Van Wagenen House
Van Wagenen House 1933.jpg
Front of the Van Wagenen House in 1967
Van Wagenen House is located in Hudson County, New Jersey
Van Wagenen House
Van Wagenen House is located in New Jersey
Van Wagenen House
Van Wagenen House is located in the US
Van Wagenen House
Location298 Academy Street, Jersey City, New Jersey
Coordinates40°43′48″N 74°3′59″W / 40.73000°N 74.06639°W / 40.73000; -74.06639Coordinates: 40°43′48″N 74°3′59″W / 40.73000°N 74.06639°W / 40.73000; -74.06639
Area0.5 acres (0.20 ha)
Built1750[2][3]
Architectural styleGreek Revival, Bergen County Dutch Stone
NRHP reference #05000884[1]
NJRHP #3696[4]
Significant dates
Added to NRHPAugust 16, 2006
Designated NJRHPJune 20, 2005

Contents

HistoryEdit

The house was built in 1750;[2][3] there was an addition added in the 1820s.[5] The house may have been the site of a meeting between George Washington and the Marquis de Lafayette in 1779.[6][7][8] The name Apple Tree House is given to the home because of a former apple orchard and cider press that were located on the property.[9] The house was purchased by the Quinn family and used as a funeral parlor for a number of years.

In 1996, the house was on Preservation New Jersey's 10 Most Endangered Historic Sites list.[10] The city of Jersey City purchased the building in 1999 for $450,000 and has been working to improve the condition of the building.[2] The New Jersey Historic Trust gave Jersey City a grant in 2006 for interior restoration and accessibility improvements.[11] Jersey City plans to use the house as a museum.[10][12] Interior renovations were completed in 2014.[13]

An annual wreath-laying ceremony occurs at the house every President's Day that is hosted by the George Washington Society.[3]

GalleryEdit

See alsoEdit

ReferencesEdit

  1. ^ "National Register of Historic Places Listings". Retrieved February 25, 2010.
  2. ^ a b c "New Jersey Historic Trust-". www.NJ.gov.

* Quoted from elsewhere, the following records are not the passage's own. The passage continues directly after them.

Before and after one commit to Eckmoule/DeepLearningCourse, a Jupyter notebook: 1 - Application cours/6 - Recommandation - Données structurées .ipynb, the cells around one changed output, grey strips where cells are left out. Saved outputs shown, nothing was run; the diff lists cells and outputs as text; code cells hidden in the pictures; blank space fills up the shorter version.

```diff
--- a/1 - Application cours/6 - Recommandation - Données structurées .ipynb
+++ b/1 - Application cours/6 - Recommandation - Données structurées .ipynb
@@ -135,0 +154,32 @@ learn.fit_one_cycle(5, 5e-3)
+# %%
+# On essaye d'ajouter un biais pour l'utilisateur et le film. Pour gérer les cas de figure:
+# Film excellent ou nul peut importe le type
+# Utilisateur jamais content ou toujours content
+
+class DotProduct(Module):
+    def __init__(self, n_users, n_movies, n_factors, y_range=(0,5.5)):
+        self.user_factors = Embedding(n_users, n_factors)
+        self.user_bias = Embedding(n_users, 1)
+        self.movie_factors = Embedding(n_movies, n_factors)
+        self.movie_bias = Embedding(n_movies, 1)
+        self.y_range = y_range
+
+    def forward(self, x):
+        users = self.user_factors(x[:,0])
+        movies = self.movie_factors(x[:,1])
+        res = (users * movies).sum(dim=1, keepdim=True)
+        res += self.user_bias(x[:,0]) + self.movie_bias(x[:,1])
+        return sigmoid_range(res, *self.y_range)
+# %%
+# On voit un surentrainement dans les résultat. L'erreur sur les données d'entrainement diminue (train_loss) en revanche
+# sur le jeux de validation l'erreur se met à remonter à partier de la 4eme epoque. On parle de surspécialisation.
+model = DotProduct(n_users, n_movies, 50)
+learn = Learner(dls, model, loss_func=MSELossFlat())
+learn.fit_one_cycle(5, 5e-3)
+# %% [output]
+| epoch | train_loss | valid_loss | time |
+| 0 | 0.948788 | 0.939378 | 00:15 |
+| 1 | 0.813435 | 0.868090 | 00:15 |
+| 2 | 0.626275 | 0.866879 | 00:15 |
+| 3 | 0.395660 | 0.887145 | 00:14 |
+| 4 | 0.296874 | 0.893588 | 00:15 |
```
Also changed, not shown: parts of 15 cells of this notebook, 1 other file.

Retrieved October 27, 2017.
  3. ^ a b c "11-year restoration of historic Jersey City building may end soon". NJ.com. Retrieved October 27, 2017.
  4. ^ "New Jersey and National Registers of Historic Places - Hudson County" (PDF). New Jersey Department of Environmental Protection - Historic Preservation Office. July 7, 2009. p. 7. Retrieved February 25, 2010.
  5. ^ "Apple Tree House/ Van Wagenen Homestead Farm". www.NJCU.edu. Retrieved October 27, 2017.
  6. ^ "Jersey City History - Apple-Tree House - Jersey City". www.CityOfJerseyCity.org. Retrieved October 27, 2017.
  7. ^ "Jersey City History - Jersey City's Oldest House". www.CityOfJerseyCity.org. Retrieved October 27, 2017.
  8. ^ Harriet Phillips Eaton, Jersey City And Its Historic Sites, 1899: On August 24th, 1779, General Lafayette and his troops marched on a foraging expedition from near Fort Lee to Bergen. On the morning of the 25th they arrived at the brow of the Hill and encamped about the large, old tulip tree, known as "oude Boom" to the early settlers and as the "King of the Woods" to those of later date. The locality is now known as Waldo avenue, between Henry street and Magnolia avenue. The tree was cut down December 20th, 1871 Lafayette's headquarters were at the Van Wagenen place on the northwest corner of Academy street and Bergen square. Mr. Taylor states, "in the orchard on the old parsonage site on northwest side of Square," where he entertained at dinner General Washington who came over from Hackensack. The dinner was cooked in the Van Wagenen weave-house and eaten under an apple tree. This tree was blown down in a gale on September 3d, 1821, and from a portion of it was made a very handsome cane, gold mounted and with this inscription, "Shaded the hero and his friend Washington in 1779; presented by the Corporation of Bergen in 1824." When Lafayette visited America in 1824, when he was on his way from Jersey City to Newark, there was a gathering of all the people of this vicinity to meet him at Riker's Tavern, Five Corners, which is still standing on the southwest corner of Newark and Summit avenues. Upon this occasion Domine Cornelison presented him with the cane, making a very appropriate address.
  9. ^ Jersey City. Google Books. Retrieved July 9, 2010.
  10. ^ a b "The Apple Tree House". Preservation New Jersey. Retrieved October 13, 2010.
  11. ^ "Apple Tree". New Jersey Historic Trust. Retrieved October 13, 2010.
  12. ^ "Revolutionary War Sites in Hudson: The Apple Tree House in Jersey City". NJ.com. Retrieved October 27, 2017.
  13. ^ "Revolutionary War won in less time than historic Jersey City Apple Tree House renovation". NJ.com. Retrieved October 27, 2017.

External linksEdit